The changes were minimal on the whole. Obviously we changed around the Australian spelling to fit with American. Then there were some interesting changes to terminology that is different between countries - things like sneakers vs. trainers, or coffee machine vs. espresso machine, cookies vs. biscuits. The editors were very thorough in ensuring the terminology was correct for the US market.
We also changed around some of the school references so it correlated more with the American school year and vacation periods.
On top of that, I was given the opportunity to add a couple of lines here and there that I'd had enough time to reflect on and decide would better the story. It was fabulous to have that chance, and likewise, my editors highlighted one or two scenes that they wanted to have an additional line added or taken out.
2. Are there any differences between the way Australia and American promote books; and if so what do you like or dislike about them?
Actually, it is pretty similar. Books, on a worldwide level are in a state of constant development. Publishers and authors have the opportunity at the moment to be part of new and exciting projects that involve ebooks and digital advancements. I think the key to promoting any book is to embrace these new elements whilst respecting the tradition of books we all love, and go for it.

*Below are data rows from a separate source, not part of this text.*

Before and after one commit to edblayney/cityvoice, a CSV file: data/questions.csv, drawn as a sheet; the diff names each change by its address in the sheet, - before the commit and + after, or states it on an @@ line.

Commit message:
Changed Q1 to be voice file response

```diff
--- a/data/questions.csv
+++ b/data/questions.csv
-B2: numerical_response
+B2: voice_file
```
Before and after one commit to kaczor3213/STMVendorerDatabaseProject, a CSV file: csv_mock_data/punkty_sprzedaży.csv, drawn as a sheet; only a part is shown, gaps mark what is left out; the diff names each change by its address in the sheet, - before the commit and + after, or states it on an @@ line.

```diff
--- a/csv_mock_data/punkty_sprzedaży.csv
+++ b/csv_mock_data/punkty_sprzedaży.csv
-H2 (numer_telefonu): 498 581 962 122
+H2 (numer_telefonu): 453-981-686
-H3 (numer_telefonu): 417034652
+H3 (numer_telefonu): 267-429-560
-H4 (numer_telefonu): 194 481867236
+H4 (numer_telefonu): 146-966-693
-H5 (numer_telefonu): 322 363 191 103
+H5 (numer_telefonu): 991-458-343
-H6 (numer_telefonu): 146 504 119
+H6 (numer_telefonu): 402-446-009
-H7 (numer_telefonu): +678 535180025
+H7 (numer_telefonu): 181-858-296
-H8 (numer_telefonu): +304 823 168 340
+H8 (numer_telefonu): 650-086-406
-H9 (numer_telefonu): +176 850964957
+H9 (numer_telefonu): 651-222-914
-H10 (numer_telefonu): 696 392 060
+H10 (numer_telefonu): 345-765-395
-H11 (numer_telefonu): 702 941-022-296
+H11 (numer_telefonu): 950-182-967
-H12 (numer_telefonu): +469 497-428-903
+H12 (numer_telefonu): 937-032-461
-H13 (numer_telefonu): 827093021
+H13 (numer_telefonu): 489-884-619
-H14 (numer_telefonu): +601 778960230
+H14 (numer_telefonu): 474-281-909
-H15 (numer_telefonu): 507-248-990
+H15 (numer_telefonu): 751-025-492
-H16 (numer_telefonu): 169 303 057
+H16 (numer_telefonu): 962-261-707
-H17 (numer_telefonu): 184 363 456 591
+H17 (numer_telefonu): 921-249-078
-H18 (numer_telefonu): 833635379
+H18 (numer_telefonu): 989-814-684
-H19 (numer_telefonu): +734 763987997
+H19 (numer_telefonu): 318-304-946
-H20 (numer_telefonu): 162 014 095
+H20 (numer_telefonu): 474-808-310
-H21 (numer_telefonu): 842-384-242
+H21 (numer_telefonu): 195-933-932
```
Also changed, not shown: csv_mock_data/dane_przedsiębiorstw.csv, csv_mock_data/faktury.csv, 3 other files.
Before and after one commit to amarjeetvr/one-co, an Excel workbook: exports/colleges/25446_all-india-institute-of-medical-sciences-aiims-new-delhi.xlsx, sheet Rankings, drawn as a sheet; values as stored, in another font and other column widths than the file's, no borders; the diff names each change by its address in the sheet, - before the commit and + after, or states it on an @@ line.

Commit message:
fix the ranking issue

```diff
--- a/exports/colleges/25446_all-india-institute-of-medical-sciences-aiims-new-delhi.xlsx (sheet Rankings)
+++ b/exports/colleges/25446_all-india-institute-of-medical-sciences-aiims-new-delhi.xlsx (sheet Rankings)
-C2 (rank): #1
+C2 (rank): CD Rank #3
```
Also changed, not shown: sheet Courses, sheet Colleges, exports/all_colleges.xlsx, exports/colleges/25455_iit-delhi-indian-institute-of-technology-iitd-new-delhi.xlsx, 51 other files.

I've been really lucky to have amazing publishers and publicists within both countries. The difference is probably more to do with scale. Australian population vs. American population is quite different. Sourcebooks in the US have been absolutely incredible and since I am not physically there - we've had to work around that together. The solution has been to partake in a lot of online development - which is really where most of the YA focus is anyway - and to have author videos etc produced. I'll be over in the US later in the year and am looking forward to having a chance to visit as many cities as possible then!
3. Violet believes she has found the love of her life at 17- do you believe it’s possible to find your true love at a young age?
Given that I met the man I've now been married to for 11 years at the age of 17, I'd have to say ... absolutely. Age doesn't define our capacity to love.
4. How did Sourcebooks come across Embrace?
My publishers in Australia sent the manuscript to Sourcebooks to consider for US publication. Leah - my amazing editor - was on the hunt for YA potential and so took a look at it. She explained to me that the covering letter had gone missing, so when she started reading it she wasn't sure what it was all about. She started reading on her way home on the subway and ended up missing her stop. Not good for her at the time, but great for me!
5. What has been your favorite read this year?
I tend to steer clear of YA books that a on similar subject matter as my own, so I have been reading quite a lot of magic and dystopian. I thought Divergent, by Veronica Roth, lived up to the hype. Where She Went, by Gale Foreman, made me cry - it was beautiful. And, though it wasn't this year, I'll always be a fan of Maria V. Snyder's, Study Series.
6. Favorite place to write?
Serious work is always best achieved by locking myself into my office (which is actually the dining room at home), scene details can be more interesting to write out and about - I have a few local coffee shops I haunt. In truth, anywhere that coffee is plentiful and my mind is feeling cooperative!